The prophetic voice and social action brought about a new order focussed on reconciliation and unity.
But it wasn’t without conflict.
My lecturer commented, saying this:
Disruption is a way of God’s movement in the world. Disruption and challenging unjust laws and situations of oppression must continue! God’s epiphanies always bring a demand for continuing healing, unity, reconciliation and making sure everybody has a dignified life.
Our pursuit of justice cannot be divorced from our humble walk of discipleship. In the same way, our humble walk of discipleship cannot be divorced from our pursuit of justice. We are called to act justly, love mercy and walk humbly with our God.
The question for us now is, what are the current social justice issues, whether they be local, national or international, which demand prophetic voice and action? Ecology? Discrimination? Poverty?
How will we continue to act justly, love mercy and walk humbly with God?
C) Commemoration and Reconciliation: The Battle of Gate Pa
Last year the people of Tauranga Moana commemorated 150 years since the Battle of Gate Pa. This has come from a desire to continue to establish reconciliation between Maori and Pakeha.
The Battle of Gate Pa was one of a number of armed conflicts over land ownership and occupation which occurred during the mid 1800’s. The British military were unmerciful in their attack while they were drafting their plans; the Maori warriors were drawing up a revolutionary and merciful Code of Conduct, which stipulated that wounded soldiers were not to be mutilated or maltreated.
During the battle this Code of Conduct was honoured. We see this in the actions of Heni Te Kiri Karamu, the sister of a Maori warrior, when she distributed water to the wounded and dying Lieutenant-Colonel Booth and other British soldiers.
Heni demonstrated a love for the enemy as she came to the aid of those in need. Her actions echo the actions of the Good Samaritan, who risked life and limb to care for the perceived enemy. It appears that Heni took seriously the instruction to ‘go and do likewise’
Her life exemplified that of Christ Jesus who came to his enemies in their time of need and endured conflict and abuse because of a desire to reconcile them to the God of love.

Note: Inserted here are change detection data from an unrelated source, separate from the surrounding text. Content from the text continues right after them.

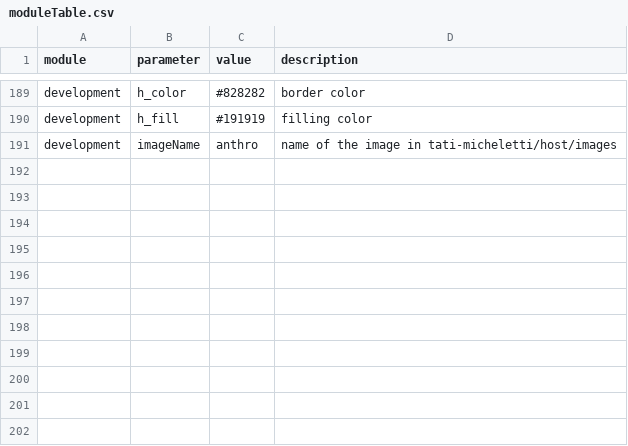
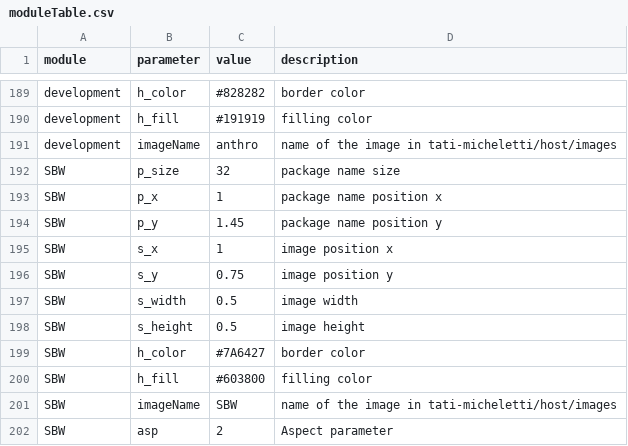
Before and after one commit to tati-micheletti/host, a CSV file: stickers/moduleTable.csv, drawn as a sheet; only a part is shown, gaps mark what is left out; the diff names each change by its address in the sheet, - before the commit and + after, or states it on an @@ line.

```diff
--- a/stickers/moduleTable.csv
+++ b/stickers/moduleTable.csv
+row 192: SBW | p_size | 32 | package name size
+row 193: SBW | p_x | 1 | package name position x
+row 194: SBW | p_y | 1.45 | package name position y
+row 195: SBW | s_x | 1 | image position x
+row 196: SBW | s_y | 0.75 | image position y
+row 197: SBW | s_width | 0.5 | image width
+row 198: SBW | s_height | 0.5 | image height
+row 199: SBW | h_color | #7A6427 | border color
+row 200: SBW | h_fill | #603800 | filling color
+row 201: SBW | imageName | SBW | name of the image in tati-micheletti/host/images
+row 202: SBW | asp | 2 | Aspect parameter
```
Also changed, not shown: 3 other files.
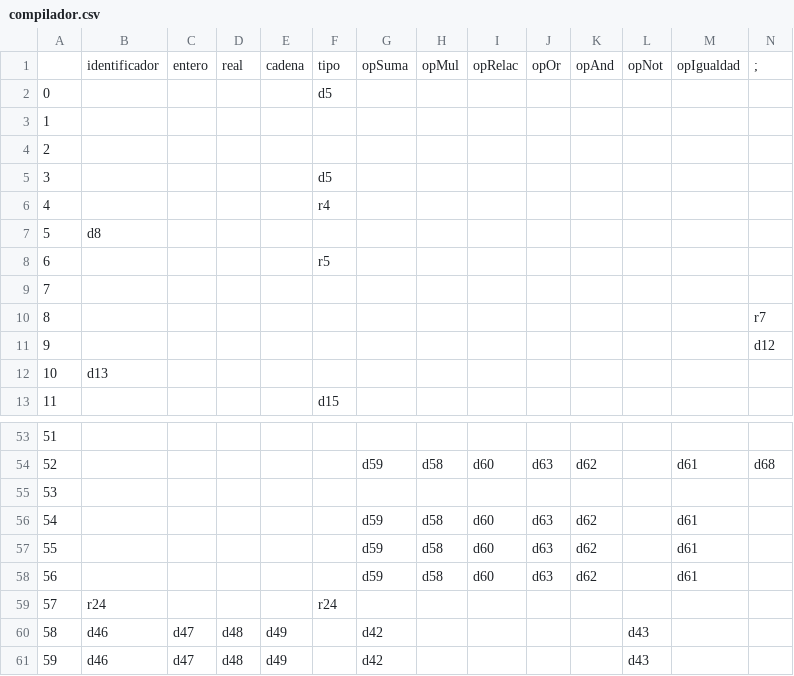
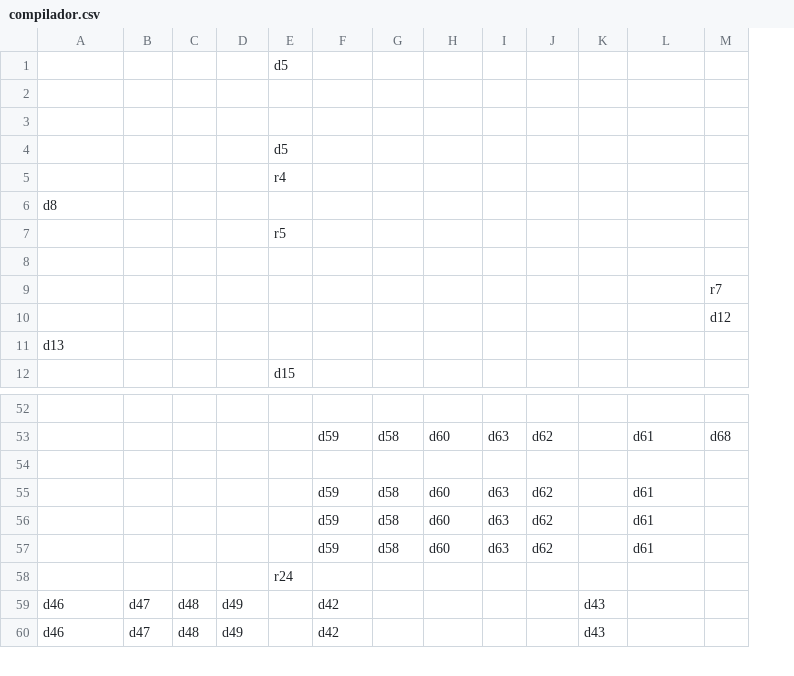
Before and after one commit to Dexne/analizador_sintactico, a CSV file: compilador.csv, drawn as a sheet; only a part is shown, gaps mark what is left out; removed rows and columns are numbered as before the commit, all else as after; rows hold the shown columns only; the diff names each change by its address in the sheet, - before the commit and + after, or states it on an @@ line.

```diff
--- a/compilador.csv
+++ b/compilador.csv
-column A, rows 2-13: 0 | 1 | 2 | 3 | 4 | 5 | 6 | 7 | 8 | 9 | 10 | 11; rows 53-61: 51 | 52 | 53 | 54 | 55 | 56 | 57 | 58 | 59
-row 1:  | identificador | entero | real | cadena | tipo | opSuma | opMul | opRelac | opOr | opAnd | opNot | opIgualdad | ;
-A58: r24
+A58: (empty)
```
Also changed, not shown: 4 other files.
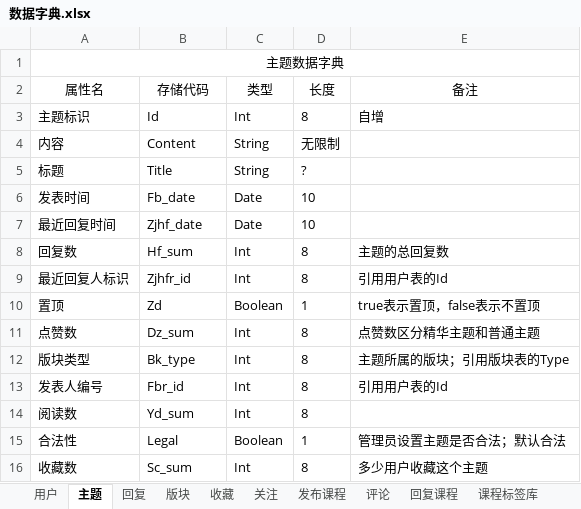
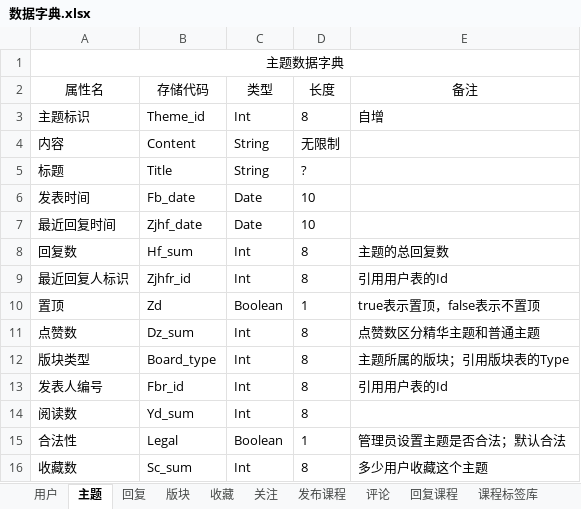
Before and after one commit to ZevveZ/-, an Excel workbook: 数据库设计/需求分析/数据字典.xlsx, sheet 主题, drawn as a sheet; values as stored, in another font and other column widths than the file's, no borders; the diff names each change by its address in the sheet, - before the commit and + after, or states it on an @@ line.

```diff
--- a/数据库设计/需求分析/数据字典.xlsx (sheet 主题)
+++ b/数据库设计/需求分析/数据字典.xlsx (sheet 主题)
-B3 (存储代码): Id
+B3 (存储代码): Theme_id
-B12 (存储代码): Bk_type
+B12 (存储代码): Board_type
```
Also changed, not shown: sheet 收藏, sheet 版块, sheet 回复, 13 other files.
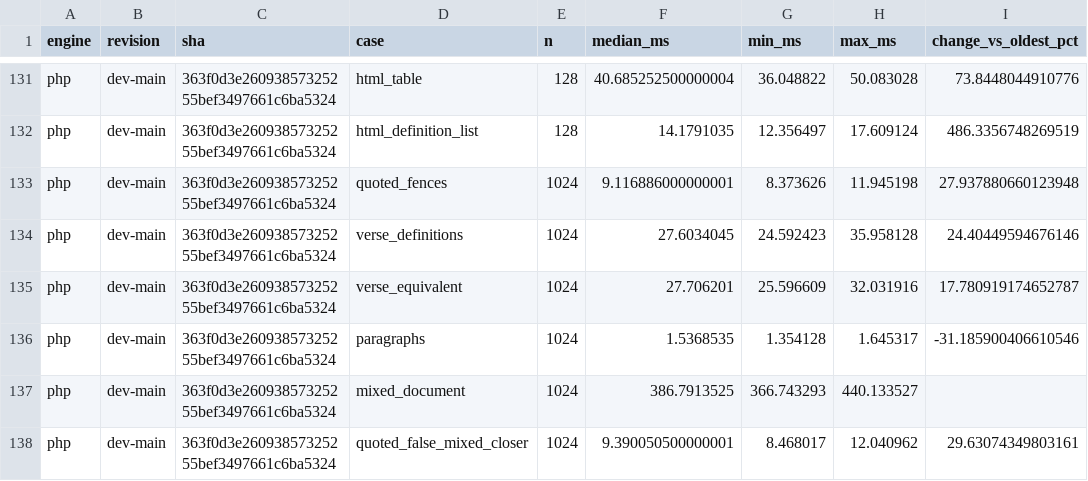
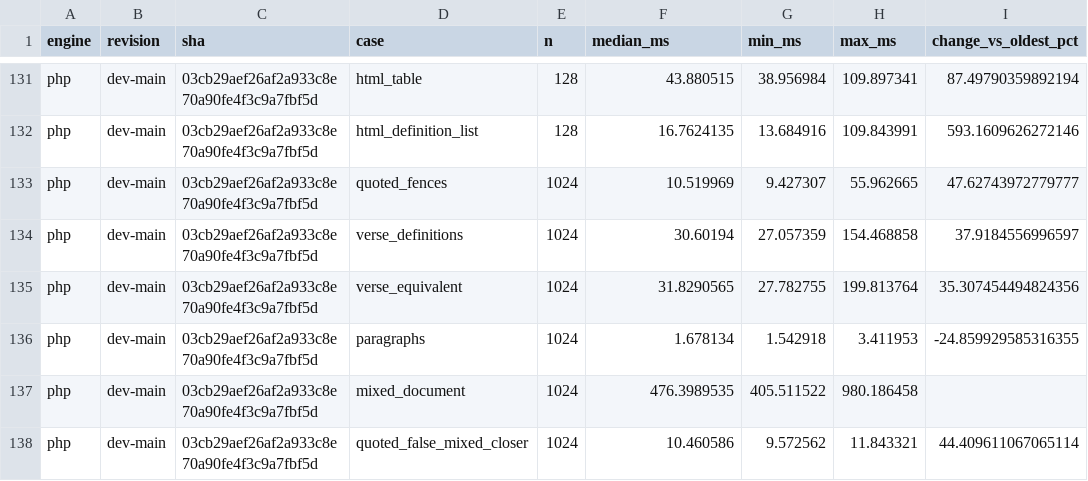
Before and after one commit to markup-carve/carve-bench, a CSV file: reports/engine-history.csv, drawn as a sheet; only a part is shown, gaps mark what is left out; the diff covers the shown part only; the diff names each change by its address in the sheet, - before the commit and + after, or states it on an @@ line.

```diff
--- a/reports/engine-history.csv
+++ b/reports/engine-history.csv
-C131:C138 (sha): 363f0d3e26093857325255bef3497661c6ba5324
+C131:C138 (sha): 03cb29aef26af2a933c8e70a90fe4f3c9a7fbf5d
-F131 (median_ms): 40.685252500000004
+F131 (median_ms): 43.880515
-G131 (min_ms): 36.048822
+G131 (min_ms): 38.956984
-H131 (max_ms): 50.083028
+H131 (max_ms): 109.897341
-I131 (change_vs_oldest_pct): 73.8448044910776
+I131 (change_vs_oldest_pct): 87.49790359892194
-F132 (median_ms): 14.1791035
+F132 (median_ms): 16.7624135
-G132 (min_ms): 12.356497
+G132 (min_ms): 13.684916
-H132 (max_ms): 17.609124
+H132 (max_ms): 109.843991
-I132 (change_vs_oldest_pct): 486.3356748269519
+I132 (change_vs_oldest_pct): 593.1609626272146
-F133 (median_ms): 9.116886000000001
+F133 (median_ms): 10.519969
-G133 (min_ms): 8.373626
+G133 (min_ms): 9.427307
-H133 (max_ms): 11.945198
+H133 (max_ms): 55.962665
-I133 (change_vs_oldest_pct): 27.937880660123948
+I133 (change_vs_oldest_pct): 47.62743972779777
-F134 (median_ms): 27.6034045
+F134 (median_ms): 30.60194
-G134 (min_ms): 24.592423
+G134 (min_ms): 27.057359
-H134 (max_ms): 35.958128
+H134 (max_ms): 154.468858
-I134 (change_vs_oldest_pct): 24.40449594676146
+I134 (change_vs_oldest_pct): 37.9184556996597
-F135 (median_ms): 27.706201
+F135 (median_ms): 31.8290565
-G135 (min_ms): 25.596609
+G135 (min_ms): 27.782755
-H135 (max_ms): 32.031916
+H135 (max_ms): 199.813764
-I135 (change_vs_oldest_pct): 17.780919174652787
+I135 (change_vs_oldest_pct): 35.307454494824356
-F136 (median_ms): 1.5368535
+F136 (median_ms): 1.678134
-G136 (min_ms): 1.354128
+G136 (min_ms): 1.542918
-H136 (max_ms): 1.645317
+H136 (max_ms): 3.411953
-I136 (change_vs_oldest_pct): -31.185900406610546
+I136 (change_vs_oldest_pct): -24.859929585316355
-F137 (median_ms): 386.7913525
+F137 (median_ms): 476.3989535
-G137 (min_ms): 366.743293
+G137 (min_ms): 405.511522
-H137 (max_ms): 440.133527
+H137 (max_ms): 980.186458
-F138 (median_ms): 9.390050500000001
+F138 (median_ms): 10.460586
-G138 (min_ms): 8.468017
+G138 (min_ms): 9.572562
-H138 (max_ms): 12.040962
+H138 (max_ms): 11.843321
-I138 (change_vs_oldest_pct): 29.63074349803161
+I138 (change_vs_oldest_pct): 44.409611067065114
```
Also changed, not shown: 148 edited cells elsewhere in this file, reports/latest-main-comparison.csv, 28 other files.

In this story we see that even in the midst of the darkness of battle and the bounds of war, the God is peace is made known – this is a place of epiphany, a place where the presence of the Spirit of God is seen and experienced.
In our commemoration we seek reconciliation.
The Battle of Gate Pa Exhibition will be open again on Friday, Saturday and Sunday. This exhibition tells the story of the battle from two perspectives; a local Maori warrior and a British soldier who had left the Industrial Revolution in England as a young man before travelling to New Zealand with the infantry. The two pathways of the exhibition encourage us to view our shared history from the perspective of ‘the other’ – a key task of reconciliation.
The current challenge for us, the people of Tauranga Moana, is to continue along this path of restoration. The Spirit of God has begun a good work among the people of Tauranga Moana. The Kingdom of God has come and is coming to bring peace to the conflicted, health to the wounded, and love to the enemy. Will we perceive it and participate in it? In what ways are we being asked to extend love to our enemies here and now? What is the Code of Conduct for the current battles we face?
God’s presence has been encountered throughout the history of our nation. God is reconciling us to himself and to one another. Our role is to testify to God’s presence among us in our history and to be attentive to the coming of Christ in our midst here and now.